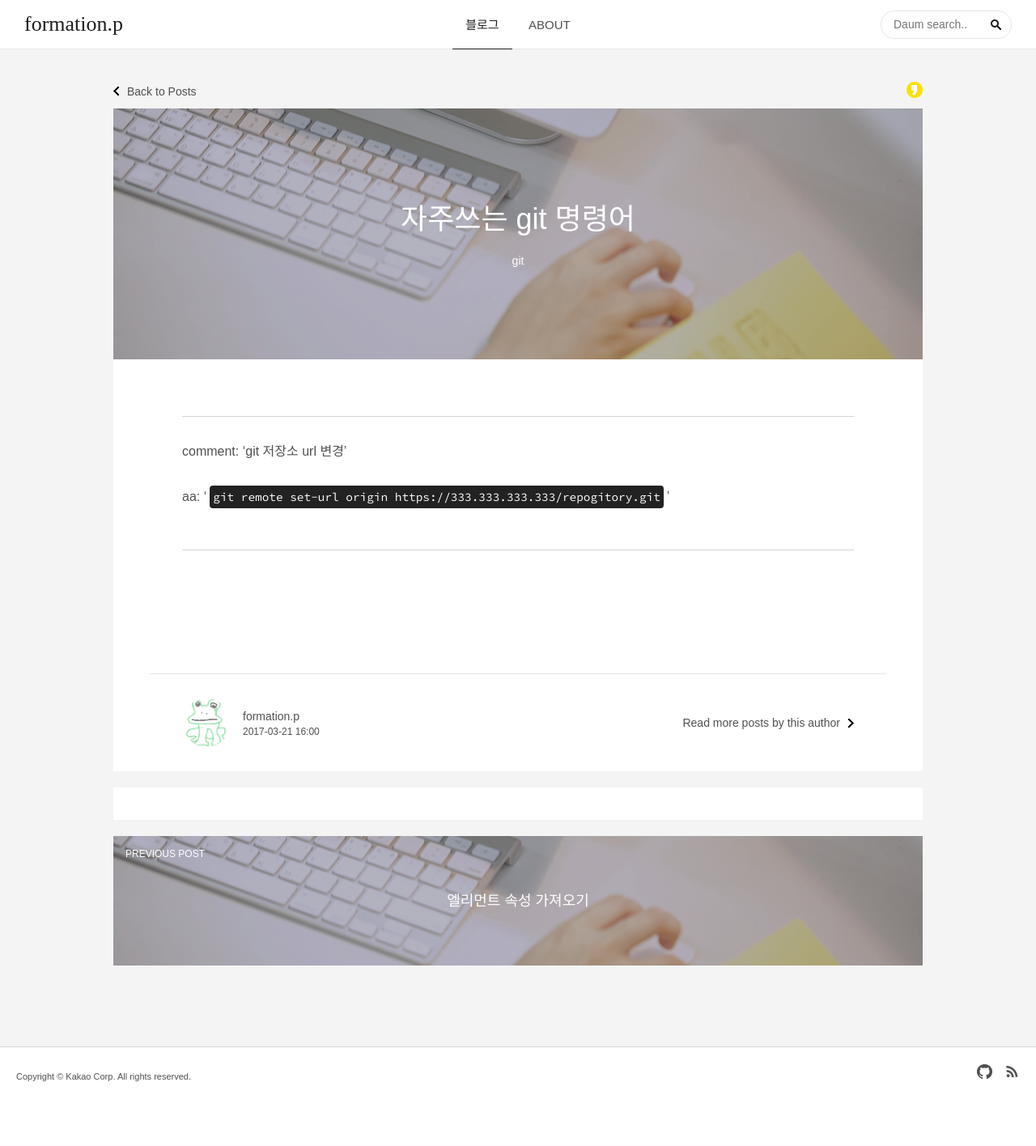
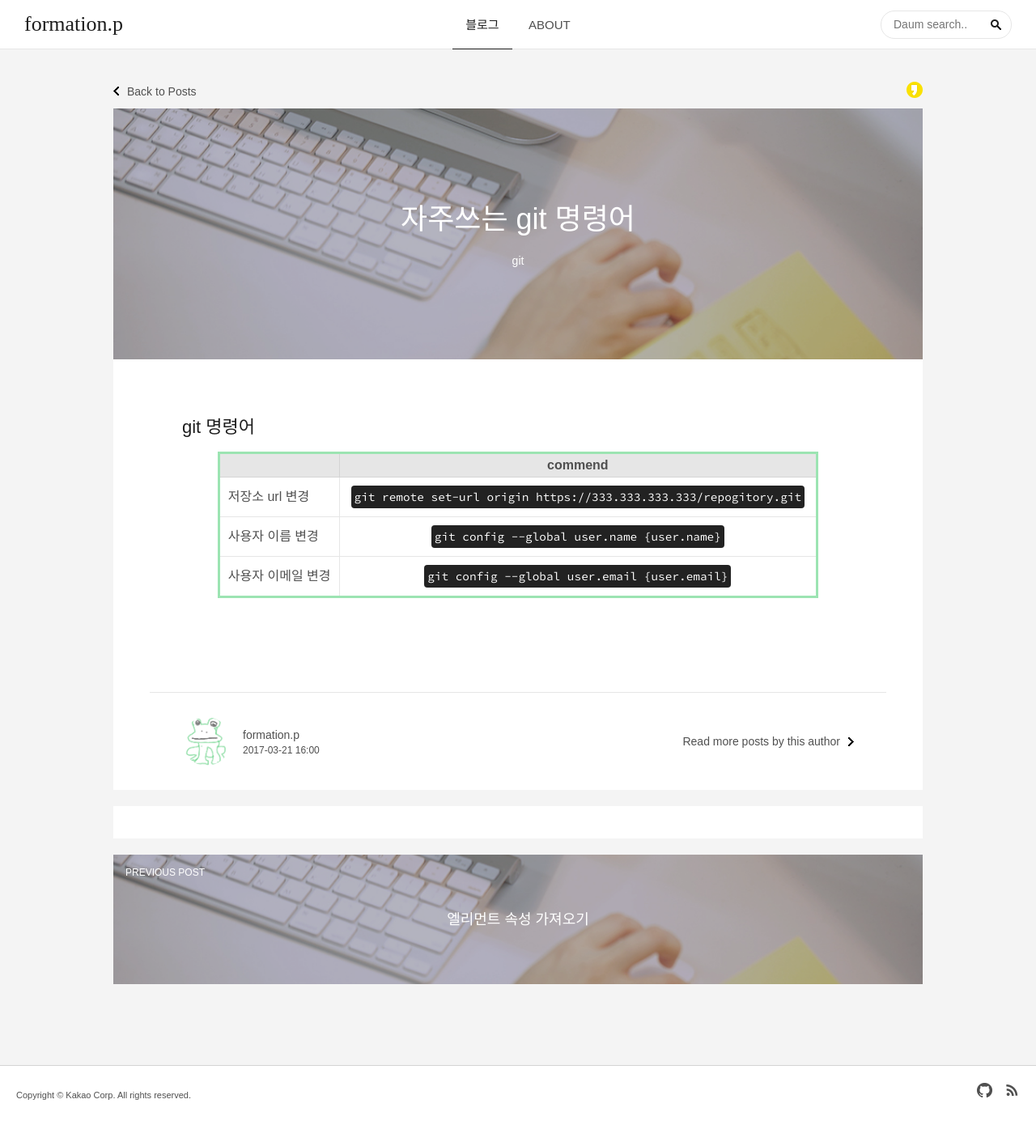
Before and after one commit to gutmate/gutmate.github.com, a Jekyll site: the page built from _posts/2017-03-21-git-commend.md, in a window 1280 px wide. Shown: the whole page at 81% size. Built offline with Jekyll 4.4.1, drawn with Linux system fonts in a browser that asks for light colours; some web fonts are replaced; comment, search, counter and statistics services are not loaded; before the commit the page ends 1393 px from its top, so only the background shows below that.

Commit message:
Update git commend post

````diff
--- a/_posts/2017-03-21-git-commend.md
+++ b/_posts/2017-03-21-git-commend.md
@@ -7,9 +7,10 @@ tags:
   - git
 ---
 
----
-comment: 'git 저장소 url 변경'
+## git 명령어
 
-aa: '```git remote set-url origin https://333.333.333.333/repogitory.git```'
-
----
+|  | commend |
+|-----------------|:-------------------------------------------------------------------:|
+| 저장소 url 변경 |  `git remote set-url origin https://333.333.333.333/repogitory.git` |
+| 사용자 이름 변경 |  `git config --global user.name {user.name}` |
+| 사용자 이메일 변경 |  `git config --global user.email {user.email}` |
````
★ ★ ★ ★ ★ ★ ★
Description of the task: Give the entries again, exactly and in full, with no image included.

Answer to this problem:
Before and after one commit to gutmate/gutmate.github.com, a Jekyll site: the page built from _posts/2017-03-21-git-commend.md, in a window 1280 px wide. Shown: the whole page at 81% size. Built offline with Jekyll 4.4.1, drawn with Linux system fonts in a browser that asks for light colours; some web fonts are replaced; comment, search, counter and statistics services are not loaded; before the commit the page ends 1393 px from its top, so only the background shows below that.

Commit message:
Update git commend post

````diff
--- a/_posts/2017-03-21-git-commend.md
+++ b/_posts/2017-03-21-git-commend.md
@@ -7,9 +7,10 @@ tags:
   - git
 ---
 
----
-comment: 'git 저장소 url 변경'
+## git 명령어
 
-aa: '```git remote set-url origin https://333.333.333.333/repogitory.git```'
-
----
+|  | commend |
+|-----------------|:-------------------------------------------------------------------:|
+| 저장소 url 변경 |  `git remote set-url origin https://333.333.333.333/repogitory.git` |
+| 사용자 이름 변경 |  `git config --global user.name {user.name}` |
+| 사용자 이메일 변경 |  `git config --global user.email {user.email}` |
````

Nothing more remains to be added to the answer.